# About this exercise:
Pictures aside, can you reproduce the records word for word?

--------------------------------

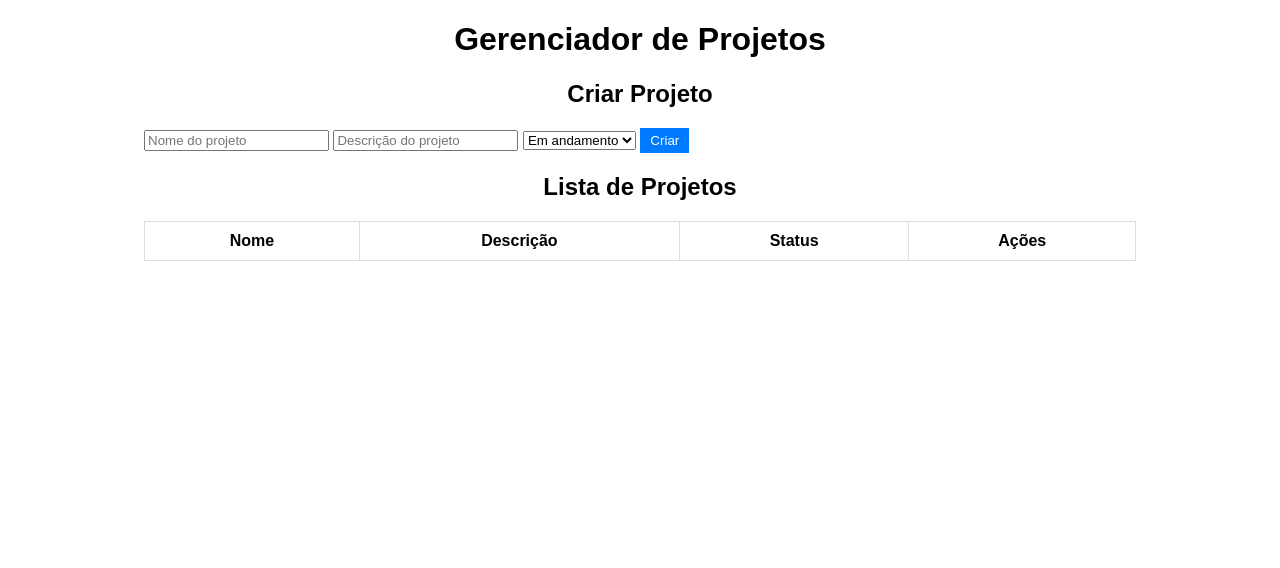
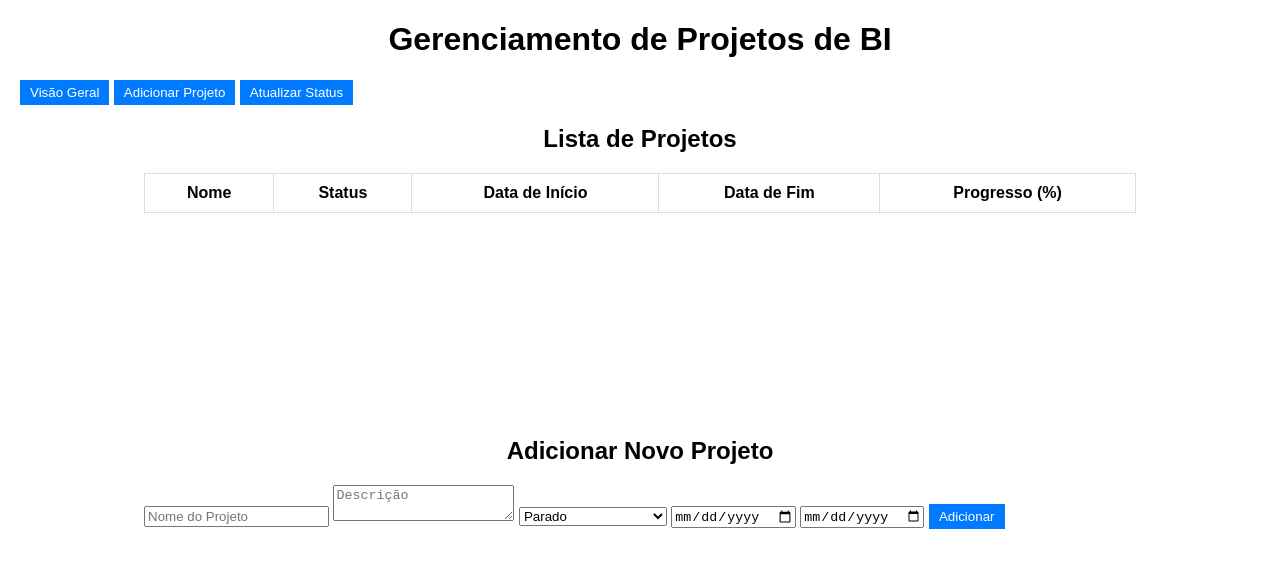
Before and after one commit to lucashebarros/relatorio_bi, a plain HTML site: page frontend/index.html in a window 1280 px wide. Drawn offline with nearby package versions, Linux system fonts and the light colour scheme; no server answers.

Commit message:
Update index.html

```diff
--- a/frontend/index.html
+++ b/frontend/index.html
@@ -3,41 +3,58 @@
 <head>
   <meta charset="UTF-8">
   <meta name="viewport" content="width=device-width, initial-scale=1.0">
-  <title>Gerenciador de Projetos</title>
+  <title>Gerenciamento de Projetos de BI</title>
   <link rel="stylesheet" href="styles.css">
+  <script src="https://cdn.jsdelivr.net/npm/chart.js"></script> <!-- Para gráficos -->
 </head>
 <body>
-  <h1>Gerenciador de Projetos</h1>
+  <header class="header">
+    <h1>Gerenciamento de Projetos de BI</h1>
+    <nav>
+      <button onclick="showSection('overview')">Visão Geral</button>
+      <button onclick="showSection('add-project')">Adicionar Projeto</button>
+      <button onclick="showSection('update-status')">Atualizar Status</button>
+    </nav>
+  </header>
 
-  <section id="form-section">
-    <h2>Criar Projeto</h2>
-    <form id="create-form">
-      <input type="text" id="nome" placeholder="Nome do projeto" required>
-      <input type="text" id="descricao" placeholder="Descrição do projeto" required>
-      <select id="status" required>
-        <option value="Em andamento">Em andamento</option>
-        <option value="Concluído">Concluído</option>
-      </select>
-      <button type="submit">Criar</button>
-    </form>
-  </section>
-
-  <section id="projects-section">
+  <main>
+    <!-- Visão Geral -->
+    <section id="overview" class="section">
       <h2>Lista de Projetos</h2>
       <table>
         <thead>
           <tr>
             <th>Nome</th>
-          <th>Descrição</th>
             <th>Status</th>
-          <th>Ações</th>
+            <th>Data de Início</th>
+            <th>Data de Fim</th>
+            <th>Progresso (%)</th>
           </tr>
         </thead>
         <tbody id="projects-table">
-        <!-- Projetos serão inseridos aqui -->
+          <!-- Dados inseridos dinamicamente -->
         </tbody>
       </table>
+      <canvas id="progress-chart" width="400" height="200"></canvas>
     </section>
+
+    <!-- Adicionar Projeto -->
+    <section id="add-project" class="section hidden">
+      <h2>Adicionar Novo Projeto</h2>
+      <form id="create-form">
+        <input type="text" id="nome" placeholder="Nome do Projeto" required>
+        <textarea id="descricao" placeholder="Descrição" required></textarea>
+        <select id="status" required>
+          <option value="Parado">Parado</option>
+          <option value="Em Desenvolvimento">Em Desenvolvimento</option>
+          <option value="Concluído">Concluído</option>
+        </select>
+        <input type="date" id="data-inicio" required>
+        <input type="date" id="data-fim" required>
+        <button type="submit">Adicionar</button>
+      </form>
+    </section>
+  </main>
 
   <script src="scripts.js"></script>
 </body>
```
Lines whose indentation alone changed are shown as unchanged.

--------------------------------

# Solution:
Before and after one commit to lucashebarros/relatorio_bi, a plain HTML site: page frontend/index.html in a window 1280 px wide. Drawn offline with nearby package versions, Linux system fonts and the light colour scheme; no server answers.

Commit message:
Update index.html

```diff
--- a/frontend/index.html
+++ b/frontend/index.html
@@ -3,41 +3,58 @@
 <head>
   <meta charset="UTF-8">
   <meta name="viewport" content="width=device-width, initial-scale=1.0">
-  <title>Gerenciador de Projetos</title>
+  <title>Gerenciamento de Projetos de BI</title>
   <link rel="stylesheet" href="styles.css">
+  <script src="https://cdn.jsdelivr.net/npm/chart.js"></script> <!-- Para gráficos -->
 </head>
 <body>
-  <h1>Gerenciador de Projetos</h1>
+  <header class="header">
+    <h1>Gerenciamento de Projetos de BI</h1>
+    <nav>
+      <button onclick="showSection('overview')">Visão Geral</button>
+      <button onclick="showSection('add-project')">Adicionar Projeto</button>
+      <button onclick="showSection('update-status')">Atualizar Status</button>
+    </nav>
+  </header>
 
-  <section id="form-section">
-    <h2>Criar Projeto</h2>
-    <form id="create-form">
-      <input type="text" id="nome" placeholder="Nome do projeto" required>
-      <input type="text" id="descricao" placeholder="Descrição do projeto" required>
-      <select id="status" required>
-        <option value="Em andamento">Em andamento</option>
-        <option value="Concluído">Concluído</option>
-      </select>
-      <button type="submit">Criar</button>
-    </form>
-  </section>
-
-  <section id="projects-section">
+  <main>
+    <!-- Visão Geral -->
+    <section id="overview" class="section">
       <h2>Lista de Projetos</h2>
       <table>
         <thead>
           <tr>
             <th>Nome</th>
-          <th>Descrição</th>
             <th>Status</th>
-          <th>Ações</th>
+            <th>Data de Início</th>
+            <th>Data de Fim</th>
+            <th>Progresso (%)</th>
           </tr>
         </thead>
         <tbody id="projects-table">
-        <!-- Projetos serão inseridos aqui -->
+          <!-- Dados inseridos dinamicamente -->
         </tbody>
       </table>
+      <canvas id="progress-chart" width="400" height="200"></canvas>
     </section>
+
+    <!-- Adicionar Projeto -->
+    <section id="add-project" class="section hidden">
+      <h2>Adicionar Novo Projeto</h2>
+      <form id="create-form">
+        <input type="text" id="nome" placeholder="Nome do Projeto" required>
+        <textarea id="descricao" placeholder="Descrição" required></textarea>
+        <select id="status" required>
+          <option value="Parado">Parado</option>
+          <option value="Em Desenvolvimento">Em Desenvolvimento</option>
+          <option value="Concluído">Concluído</option>
+        </select>
+        <input type="date" id="data-inicio" required>
+        <input type="date" id="data-fim" required>
+        <button type="submit">Adicionar</button>
+      </form>
+    </section>
+  </main>
 
   <script src="scripts.js"></script>
 </body>
```
Lines whose indentation alone changed are shown as unchanged.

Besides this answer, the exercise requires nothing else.